There are two ways to invest in gold and silver coins. The first focuses on the value of the precious metal content of the coin itself, and is promoted as a hedge against inflation. These coins are available directly from government mints in some countries, but in the United States must be purchased from a dealer. Collecting gold and silver coins for their numismatic, or collectors' value, is another way to invest in gold and silver coins. This approach is considered far more risky because the coins derive most of their value from variables like their age, quality and rarity.
Some nations, such as the United States, Canada, South Africa and others, produce investment-grade gold and silver coins, often called bullion coins. These are most often minted in one ounce (28.35 gm) sizes, and some nations also mint other sizes, both larger and smaller. Bullion coins are clearly marked with the actual amount of precious metal in the coin, which is guaranteed by the issuing government. A premium is added to the cost of the precious metal in the modern coins smaller than one ounce (28.35 gm), making these smaller sizes more costly per ounce and diminishing their investment value.
The gold in bullion coins is usually alloyed with a small percentage of another metal like copper to make the coin harder. These coins are usually 22- or 23-karat gold. Gold that’s 100% pure is rated as 24-karat, but it’s also very malleable and easily scratched. Some investors avoid buying 24-karat gold coins, such as Canada’s Maple and Austria’s Philharmonic, because they’re easily damaged, which could reduce their value upon resale.

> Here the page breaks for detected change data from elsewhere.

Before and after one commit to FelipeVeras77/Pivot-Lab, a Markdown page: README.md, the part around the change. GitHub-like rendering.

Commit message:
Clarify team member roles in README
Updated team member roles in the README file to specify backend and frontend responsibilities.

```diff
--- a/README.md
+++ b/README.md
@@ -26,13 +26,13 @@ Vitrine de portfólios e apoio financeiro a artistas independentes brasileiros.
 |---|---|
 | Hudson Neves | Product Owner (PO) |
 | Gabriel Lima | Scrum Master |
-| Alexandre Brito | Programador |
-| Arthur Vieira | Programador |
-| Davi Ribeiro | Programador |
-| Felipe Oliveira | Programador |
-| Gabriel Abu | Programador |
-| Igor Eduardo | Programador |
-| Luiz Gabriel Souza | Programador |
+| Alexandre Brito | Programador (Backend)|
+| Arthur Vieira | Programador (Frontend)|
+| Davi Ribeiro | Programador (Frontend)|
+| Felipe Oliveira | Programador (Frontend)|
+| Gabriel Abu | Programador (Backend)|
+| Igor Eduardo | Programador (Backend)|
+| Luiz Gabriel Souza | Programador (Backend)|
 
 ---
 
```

Some governments sell their bullion coins directly, while others, such as the United States, distribute them to dealers which sell them to the general public. In addition to bullion coins, many investors buy common date gold coins — gold coins minted before 1935 for general circulation, which are common enough that there’s no significant markup due to their rarity. For example, from 1907 until 1933, the US minted a beautiful $20 US Dollars (USD) gold coin designed by Augustus St. Gaudens. Many of these coins, often called Double Eagles, are valuable numismatic specimens, but those minted by the Philadelphia Mint in 1924, 1927 and 1928 are common-date gold coins frequently purchased for their precious metal value alone. In addition, investors interested in coins less than an ounce (28.35 gm) but who want to avoid the premium on fractional bullion coins can buy older European gold coins, such as British sovereigns, French or Swiss 20 francs, or Dutch (Netherlands) 10 guilders.

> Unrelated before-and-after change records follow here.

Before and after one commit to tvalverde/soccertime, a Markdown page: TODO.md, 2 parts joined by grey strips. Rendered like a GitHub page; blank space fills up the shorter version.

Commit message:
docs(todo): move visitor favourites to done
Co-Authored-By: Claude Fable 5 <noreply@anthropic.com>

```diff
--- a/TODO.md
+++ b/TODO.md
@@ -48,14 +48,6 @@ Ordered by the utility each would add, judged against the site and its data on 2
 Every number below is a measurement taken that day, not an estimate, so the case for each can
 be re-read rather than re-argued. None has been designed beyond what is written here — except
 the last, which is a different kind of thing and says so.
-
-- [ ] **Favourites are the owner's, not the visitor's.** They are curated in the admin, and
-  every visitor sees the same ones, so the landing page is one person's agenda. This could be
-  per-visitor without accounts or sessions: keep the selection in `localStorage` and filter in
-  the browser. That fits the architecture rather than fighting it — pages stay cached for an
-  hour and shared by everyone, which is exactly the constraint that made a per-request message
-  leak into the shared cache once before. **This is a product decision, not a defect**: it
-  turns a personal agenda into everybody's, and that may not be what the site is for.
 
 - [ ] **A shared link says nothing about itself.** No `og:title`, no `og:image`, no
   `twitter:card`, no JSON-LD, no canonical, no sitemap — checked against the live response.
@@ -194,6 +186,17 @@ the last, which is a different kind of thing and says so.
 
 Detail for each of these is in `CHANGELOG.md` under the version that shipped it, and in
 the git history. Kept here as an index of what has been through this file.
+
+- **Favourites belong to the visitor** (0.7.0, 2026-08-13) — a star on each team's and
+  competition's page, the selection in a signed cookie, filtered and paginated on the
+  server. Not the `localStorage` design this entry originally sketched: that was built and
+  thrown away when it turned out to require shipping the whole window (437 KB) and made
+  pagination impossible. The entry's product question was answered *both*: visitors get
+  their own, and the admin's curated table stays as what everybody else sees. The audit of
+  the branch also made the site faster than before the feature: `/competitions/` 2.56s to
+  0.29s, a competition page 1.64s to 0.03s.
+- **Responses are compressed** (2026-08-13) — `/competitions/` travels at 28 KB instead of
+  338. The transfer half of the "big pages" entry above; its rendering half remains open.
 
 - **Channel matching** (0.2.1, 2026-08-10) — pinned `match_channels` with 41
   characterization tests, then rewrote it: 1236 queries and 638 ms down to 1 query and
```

Investing in gold and silver coins for their numismatic value can be risky. These are coins issued by governments for general circulation, although some are specially packaged for collectors. Their production is limited to the year they’re minted, and production figures are published that help collectors determine their rarity. Growth in value for these coins is often very slow, and individual coins may lose value if they’re damaged or if more of them come onto the market from private collections or other sources.
From a collector’s perspective, a coin’s rarity and condition are the most important considerations in determining its value, although it will never drop below the value of the precious metal content. Collectors’ coins shouldn’t be confused with so-called "collectible coins," which are novelty items minted both by governments and private mints and sold at a premium. The value of these coins rarely appreciates sufficiently for them to be considered a good investment.
As a general rule, investing in gold and silver coins is something that should be undertaken only after a number of other investment goals have been met. Establishing a six- to 12-month emergency fund for expenses in easily accessible form, such as a money market fund, is a goal most experts agree upon. Another is opening a retirement savings program, contributions to which won’t be affected by the investor’s purchase of gold and silver coins.